WHAT TO WORK ON:
Each line of data below is to be returned exactly, leaving out any picture.

SOURCE MATERIAL:
━━━━━━

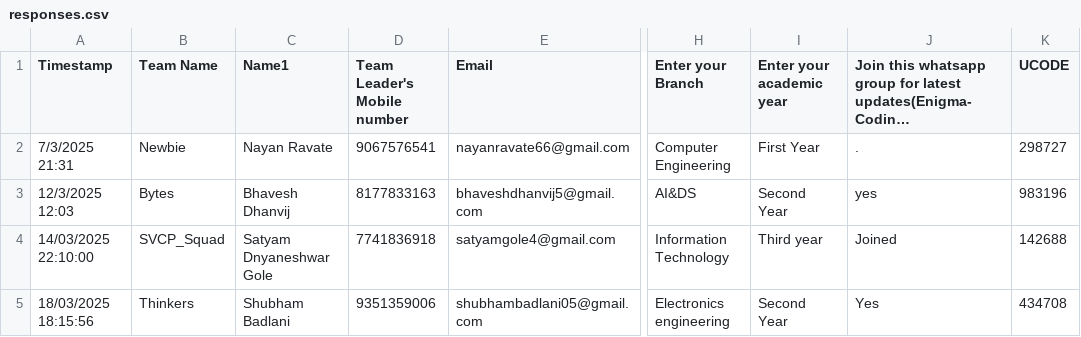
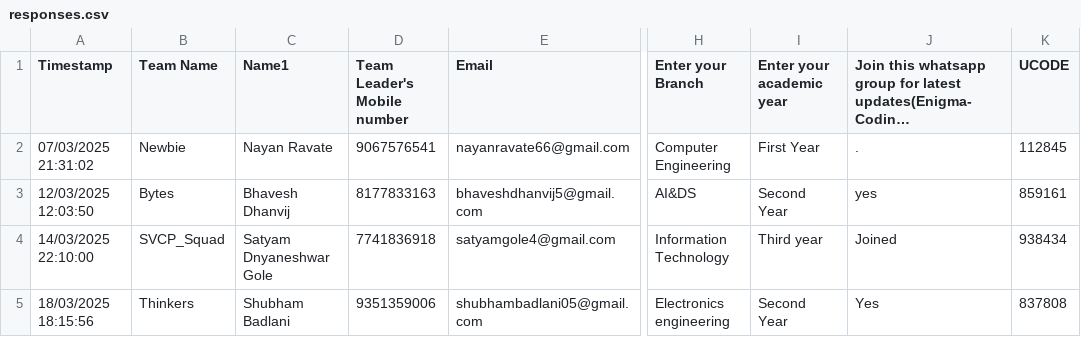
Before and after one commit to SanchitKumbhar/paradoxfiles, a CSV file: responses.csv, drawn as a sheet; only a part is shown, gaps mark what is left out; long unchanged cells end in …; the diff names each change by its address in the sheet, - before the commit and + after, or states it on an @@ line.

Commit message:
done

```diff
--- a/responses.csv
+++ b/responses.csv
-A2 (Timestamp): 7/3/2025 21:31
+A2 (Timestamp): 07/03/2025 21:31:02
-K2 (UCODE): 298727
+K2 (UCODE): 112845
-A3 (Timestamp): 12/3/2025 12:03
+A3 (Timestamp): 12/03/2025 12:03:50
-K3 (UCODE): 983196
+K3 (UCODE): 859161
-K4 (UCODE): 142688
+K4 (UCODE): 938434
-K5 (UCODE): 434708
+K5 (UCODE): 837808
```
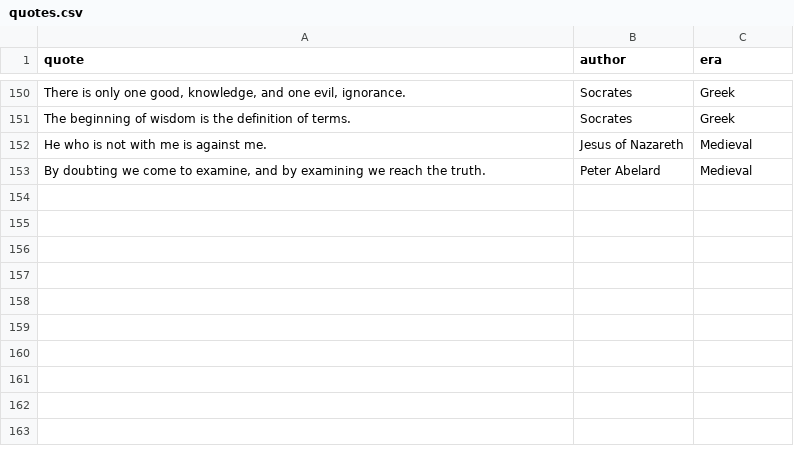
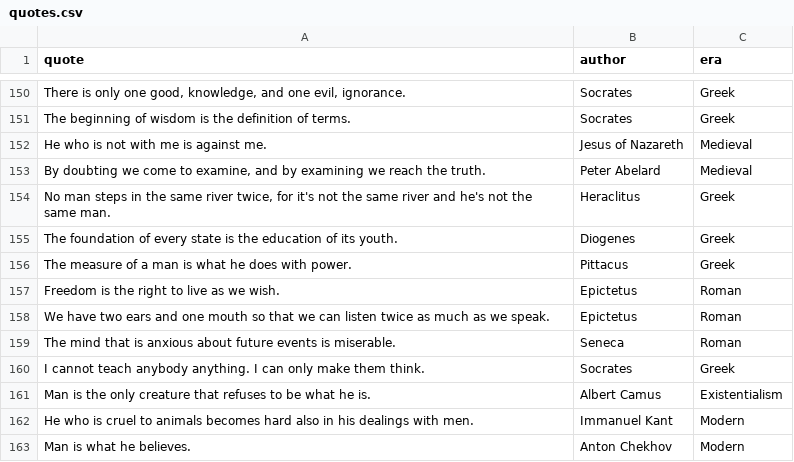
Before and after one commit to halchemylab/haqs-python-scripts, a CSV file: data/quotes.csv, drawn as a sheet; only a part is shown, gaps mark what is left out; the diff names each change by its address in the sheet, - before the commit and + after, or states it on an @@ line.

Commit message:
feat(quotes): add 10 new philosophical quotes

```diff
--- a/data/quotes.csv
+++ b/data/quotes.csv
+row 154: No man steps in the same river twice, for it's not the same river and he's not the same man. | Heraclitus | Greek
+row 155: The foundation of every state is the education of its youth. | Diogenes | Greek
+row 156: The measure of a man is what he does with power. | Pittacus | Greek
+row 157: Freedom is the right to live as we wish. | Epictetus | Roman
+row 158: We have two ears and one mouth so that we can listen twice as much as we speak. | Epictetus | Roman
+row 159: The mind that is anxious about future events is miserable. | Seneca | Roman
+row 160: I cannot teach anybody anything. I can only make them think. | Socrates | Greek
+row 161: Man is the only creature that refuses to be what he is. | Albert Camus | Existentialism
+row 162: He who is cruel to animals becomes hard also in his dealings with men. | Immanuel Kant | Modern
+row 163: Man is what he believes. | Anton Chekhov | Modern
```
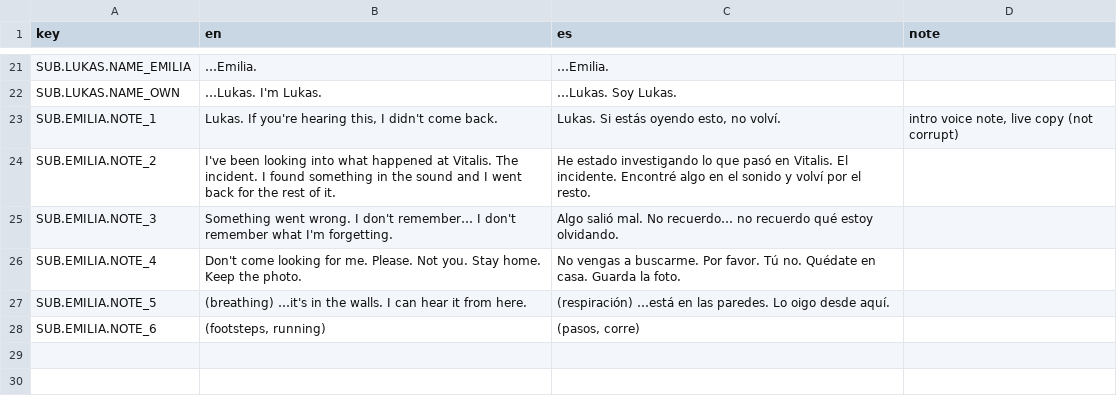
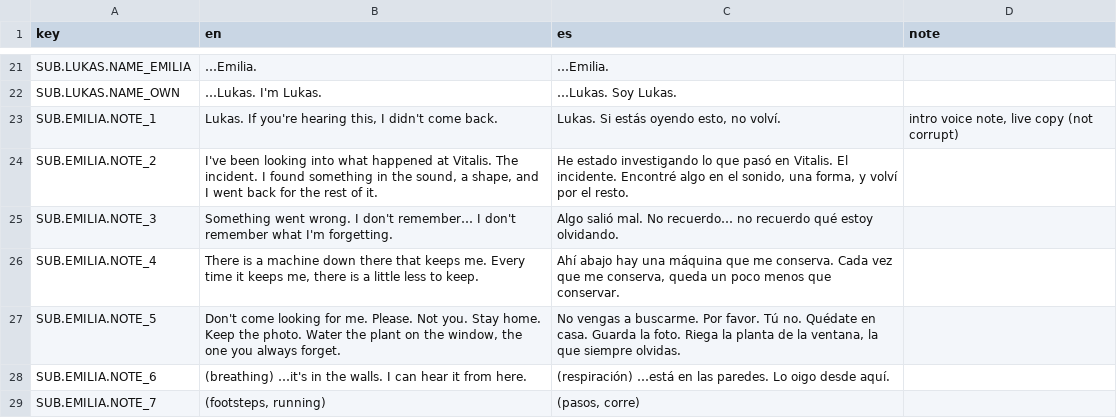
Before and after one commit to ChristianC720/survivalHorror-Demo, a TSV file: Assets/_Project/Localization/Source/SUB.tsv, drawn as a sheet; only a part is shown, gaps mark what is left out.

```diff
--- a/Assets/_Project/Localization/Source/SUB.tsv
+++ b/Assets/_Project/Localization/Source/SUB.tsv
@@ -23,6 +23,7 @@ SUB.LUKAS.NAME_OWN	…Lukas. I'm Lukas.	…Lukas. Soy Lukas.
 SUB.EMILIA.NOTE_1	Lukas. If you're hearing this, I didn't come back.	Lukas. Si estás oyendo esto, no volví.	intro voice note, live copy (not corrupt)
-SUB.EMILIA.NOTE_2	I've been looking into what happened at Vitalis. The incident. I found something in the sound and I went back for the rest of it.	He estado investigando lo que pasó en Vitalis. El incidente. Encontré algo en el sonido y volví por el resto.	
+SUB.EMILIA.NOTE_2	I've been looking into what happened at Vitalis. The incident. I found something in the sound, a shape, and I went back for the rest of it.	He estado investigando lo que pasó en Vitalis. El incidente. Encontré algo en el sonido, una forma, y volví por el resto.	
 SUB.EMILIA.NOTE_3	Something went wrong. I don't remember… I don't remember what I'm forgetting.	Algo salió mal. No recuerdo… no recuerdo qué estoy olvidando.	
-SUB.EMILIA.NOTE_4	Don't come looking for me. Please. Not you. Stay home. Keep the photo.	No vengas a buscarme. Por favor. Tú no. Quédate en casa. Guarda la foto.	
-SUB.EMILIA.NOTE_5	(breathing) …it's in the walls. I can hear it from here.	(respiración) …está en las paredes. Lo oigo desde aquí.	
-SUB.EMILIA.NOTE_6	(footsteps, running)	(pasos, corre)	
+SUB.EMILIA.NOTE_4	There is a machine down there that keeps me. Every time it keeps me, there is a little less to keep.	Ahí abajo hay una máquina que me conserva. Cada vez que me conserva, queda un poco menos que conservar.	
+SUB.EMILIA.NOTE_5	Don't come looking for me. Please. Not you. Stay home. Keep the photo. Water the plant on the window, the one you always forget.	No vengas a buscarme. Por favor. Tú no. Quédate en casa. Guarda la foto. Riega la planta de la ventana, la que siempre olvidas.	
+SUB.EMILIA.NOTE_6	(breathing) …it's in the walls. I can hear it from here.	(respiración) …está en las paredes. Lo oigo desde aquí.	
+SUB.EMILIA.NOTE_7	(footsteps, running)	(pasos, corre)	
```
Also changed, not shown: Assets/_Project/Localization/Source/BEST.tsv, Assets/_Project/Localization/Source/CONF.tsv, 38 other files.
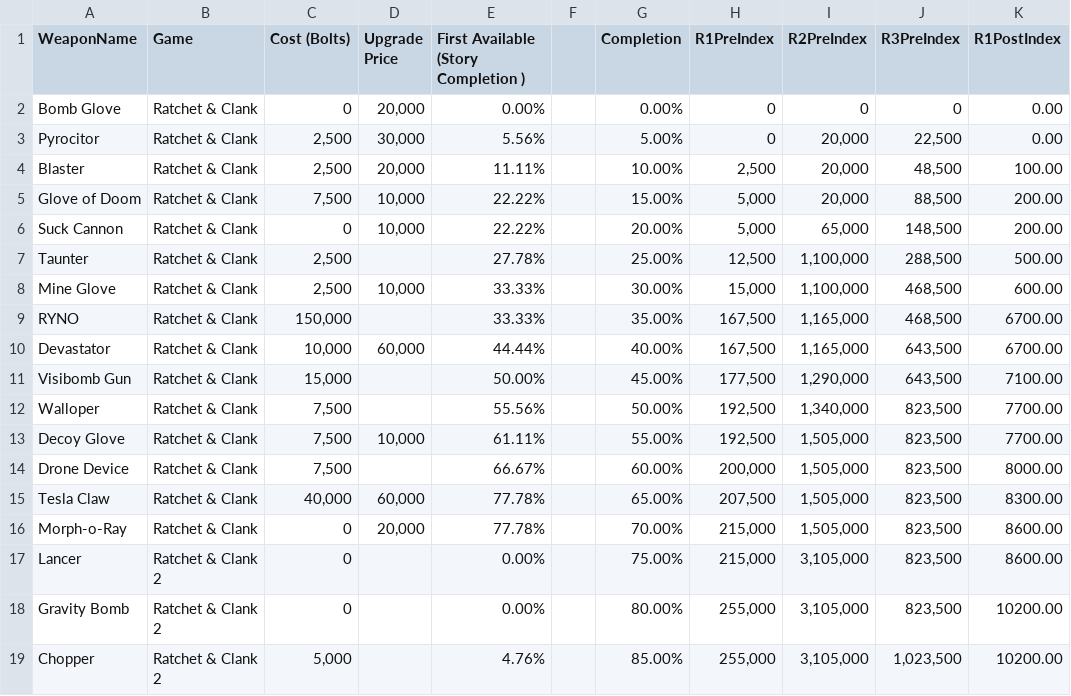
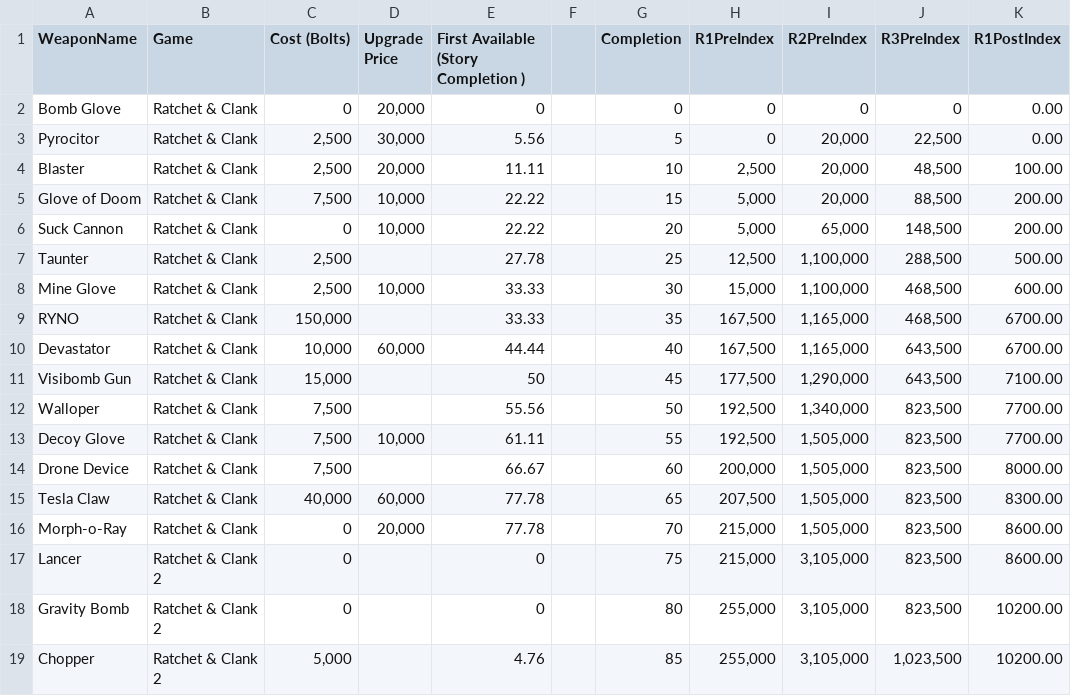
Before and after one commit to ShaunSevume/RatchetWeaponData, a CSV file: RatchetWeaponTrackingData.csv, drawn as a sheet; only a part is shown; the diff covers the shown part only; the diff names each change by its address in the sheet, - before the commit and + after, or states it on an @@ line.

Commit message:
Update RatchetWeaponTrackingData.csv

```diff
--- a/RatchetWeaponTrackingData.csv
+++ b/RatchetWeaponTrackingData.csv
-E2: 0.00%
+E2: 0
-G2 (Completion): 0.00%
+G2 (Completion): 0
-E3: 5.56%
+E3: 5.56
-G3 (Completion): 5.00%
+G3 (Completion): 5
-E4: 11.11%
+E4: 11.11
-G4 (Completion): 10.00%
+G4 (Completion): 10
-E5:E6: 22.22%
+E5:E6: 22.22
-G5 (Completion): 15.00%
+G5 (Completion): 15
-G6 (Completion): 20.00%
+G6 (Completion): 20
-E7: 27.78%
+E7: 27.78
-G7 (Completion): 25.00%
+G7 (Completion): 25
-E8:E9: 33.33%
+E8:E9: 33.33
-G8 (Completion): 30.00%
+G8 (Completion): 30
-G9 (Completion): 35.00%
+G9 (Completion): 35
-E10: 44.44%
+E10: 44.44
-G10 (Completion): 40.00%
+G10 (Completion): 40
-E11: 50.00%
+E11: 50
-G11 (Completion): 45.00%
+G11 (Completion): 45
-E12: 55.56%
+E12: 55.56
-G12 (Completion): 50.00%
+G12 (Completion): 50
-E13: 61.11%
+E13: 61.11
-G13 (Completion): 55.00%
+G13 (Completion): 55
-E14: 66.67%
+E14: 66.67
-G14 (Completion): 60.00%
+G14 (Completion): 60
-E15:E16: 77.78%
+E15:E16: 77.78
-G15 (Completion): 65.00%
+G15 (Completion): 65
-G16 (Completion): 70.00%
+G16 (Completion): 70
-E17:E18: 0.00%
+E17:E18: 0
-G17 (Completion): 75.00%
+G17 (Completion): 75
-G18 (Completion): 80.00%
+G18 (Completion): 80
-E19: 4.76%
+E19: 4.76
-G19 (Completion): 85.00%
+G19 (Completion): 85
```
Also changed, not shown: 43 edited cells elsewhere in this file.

━━━━━━

SOLUTION BELOW:
Before and after one commit to SanchitKumbhar/paradoxfiles, a CSV file: responses.csv, drawn as a sheet; only a part is shown, gaps mark what is left out; long unchanged cells end in …; the diff names each change by its address in the sheet, - before the commit and + after, or states it on an @@ line.

Commit message:
done

```diff
--- a/responses.csv
+++ b/responses.csv
-A2 (Timestamp): 7/3/2025 21:31
+A2 (Timestamp): 07/03/2025 21:31:02
-K2 (UCODE): 298727
+K2 (UCODE): 112845
-A3 (Timestamp): 12/3/2025 12:03
+A3 (Timestamp): 12/03/2025 12:03:50
-K3 (UCODE): 983196
+K3 (UCODE): 859161
-K4 (UCODE): 142688
+K4 (UCODE): 938434
-K5 (UCODE): 434708
+K5 (UCODE): 837808
```
Before and after one commit to halchemylab/haqs-python-scripts, a CSV file: data/quotes.csv, drawn as a sheet; only a part is shown, gaps mark what is left out; the diff names each change by its address in the sheet, - before the commit and + after, or states it on an @@ line.

Commit message:
feat(quotes): add 10 new philosophical quotes

```diff
--- a/data/quotes.csv
+++ b/data/quotes.csv
+row 154: No man steps in the same river twice, for it's not the same river and he's not the same man. | Heraclitus | Greek
+row 155: The foundation of every state is the education of its youth. | Diogenes | Greek
+row 156: The measure of a man is what he does with power. | Pittacus | Greek
+row 157: Freedom is the right to live as we wish. | Epictetus | Roman
+row 158: We have two ears and one mouth so that we can listen twice as much as we speak. | Epictetus | Roman
+row 159: The mind that is anxious about future events is miserable. | Seneca | Roman
+row 160: I cannot teach anybody anything. I can only make them think. | Socrates | Greek
+row 161: Man is the only creature that refuses to be what he is. | Albert Camus | Existentialism
+row 162: He who is cruel to animals becomes hard also in his dealings with men. | Immanuel Kant | Modern
+row 163: Man is what he believes. | Anton Chekhov | Modern
```
Before and after one commit to ChristianC720/survivalHorror-Demo, a TSV file: Assets/_Project/Localization/Source/SUB.tsv, drawn as a sheet; only a part is shown, gaps mark what is left out.

```diff
--- a/Assets/_Project/Localization/Source/SUB.tsv
+++ b/Assets/_Project/Localization/Source/SUB.tsv
@@ -23,6 +23,7 @@ SUB.LUKAS.NAME_OWN	…Lukas. I'm Lukas.	…Lukas. Soy Lukas.
 SUB.EMILIA.NOTE_1	Lukas. If you're hearing this, I didn't come back.	Lukas. Si estás oyendo esto, no volví.	intro voice note, live copy (not corrupt)
-SUB.EMILIA.NOTE_2	I've been looking into what happened at Vitalis. The incident. I found something in the sound and I went back for the rest of it.	He estado investigando lo que pasó en Vitalis. El incidente. Encontré algo en el sonido y volví por el resto.	
+SUB.EMILIA.NOTE_2	I've been looking into what happened at Vitalis. The incident. I found something in the sound, a shape, and I went back for the rest of it.	He estado investigando lo que pasó en Vitalis. El incidente. Encontré algo en el sonido, una forma, y volví por el resto.	
 SUB.EMILIA.NOTE_3	Something went wrong. I don't remember… I don't remember what I'm forgetting.	Algo salió mal. No recuerdo… no recuerdo qué estoy olvidando.	
-SUB.EMILIA.NOTE_4	Don't come looking for me. Please. Not you. Stay home. Keep the photo.	No vengas a buscarme. Por favor. Tú no. Quédate en casa. Guarda la foto.	
-SUB.EMILIA.NOTE_5	(breathing) …it's in the walls. I can hear it from here.	(respiración) …está en las paredes. Lo oigo desde aquí.	
-SUB.EMILIA.NOTE_6	(footsteps, running)	(pasos, corre)	
+SUB.EMILIA.NOTE_4	There is a machine down there that keeps me. Every time it keeps me, there is a little less to keep.	Ahí abajo hay una máquina que me conserva. Cada vez que me conserva, queda un poco menos que conservar.	
+SUB.EMILIA.NOTE_5	Don't come looking for me. Please. Not you. Stay home. Keep the photo. Water the plant on the window, the one you always forget.	No vengas a buscarme. Por favor. Tú no. Quédate en casa. Guarda la foto. Riega la planta de la ventana, la que siempre olvidas.	
+SUB.EMILIA.NOTE_6	(breathing) …it's in the walls. I can hear it from here.	(respiración) …está en las paredes. Lo oigo desde aquí.	
+SUB.EMILIA.NOTE_7	(footsteps, running)	(pasos, corre)	
```
Also changed, not shown: Assets/_Project/Localization/Source/BEST.tsv, Assets/_Project/Localization/Source/CONF.tsv, 38 other files.
Before and after one commit to ShaunSevume/RatchetWeaponData, a CSV file: RatchetWeaponTrackingData.csv, drawn as a sheet; only a part is shown; the diff covers the shown part only; the diff names each change by its address in the sheet, - before the commit and + after, or states it on an @@ line.

Commit message:
Update RatchetWeaponTrackingData.csv

```diff
--- a/RatchetWeaponTrackingData.csv
+++ b/RatchetWeaponTrackingData.csv
-E2: 0.00%
+E2: 0
-G2 (Completion): 0.00%
+G2 (Completion): 0
-E3: 5.56%
+E3: 5.56
-G3 (Completion): 5.00%
+G3 (Completion): 5
-E4: 11.11%
+E4: 11.11
-G4 (Completion): 10.00%
+G4 (Completion): 10
-E5:E6: 22.22%
+E5:E6: 22.22
-G5 (Completion): 15.00%
+G5 (Completion): 15
-G6 (Completion): 20.00%
+G6 (Completion): 20
-E7: 27.78%
+E7: 27.78
-G7 (Completion): 25.00%
+G7 (Completion): 25
-E8:E9: 33.33%
+E8:E9: 33.33
-G8 (Completion): 30.00%
+G8 (Completion): 30
-G9 (Completion): 35.00%
+G9 (Completion): 35
-E10: 44.44%
+E10: 44.44
-G10 (Completion): 40.00%
+G10 (Completion): 40
-E11: 50.00%
+E11: 50
-G11 (Completion): 45.00%
+G11 (Completion): 45
-E12: 55.56%
+E12: 55.56
-G12 (Completion): 50.00%
+G12 (Completion): 50
-E13: 61.11%
+E13: 61.11
-G13 (Completion): 55.00%
+G13 (Completion): 55
-E14: 66.67%
+E14: 66.67
-G14 (Completion): 60.00%
+G14 (Completion): 60
-E15:E16: 77.78%
+E15:E16: 77.78
-G15 (Completion): 65.00%
+G15 (Completion): 65
-G16 (Completion): 70.00%
+G16 (Completion): 70
-E17:E18: 0.00%
+E17:E18: 0
-G17 (Completion): 75.00%
+G17 (Completion): 75
-G18 (Completion): 80.00%
+G18 (Completion): 80
-E19: 4.76%
+E19: 4.76
-G19 (Completion): 85.00%
+G19 (Completion): 85
```
Also changed, not shown: 43 edited cells elsewhere in this file.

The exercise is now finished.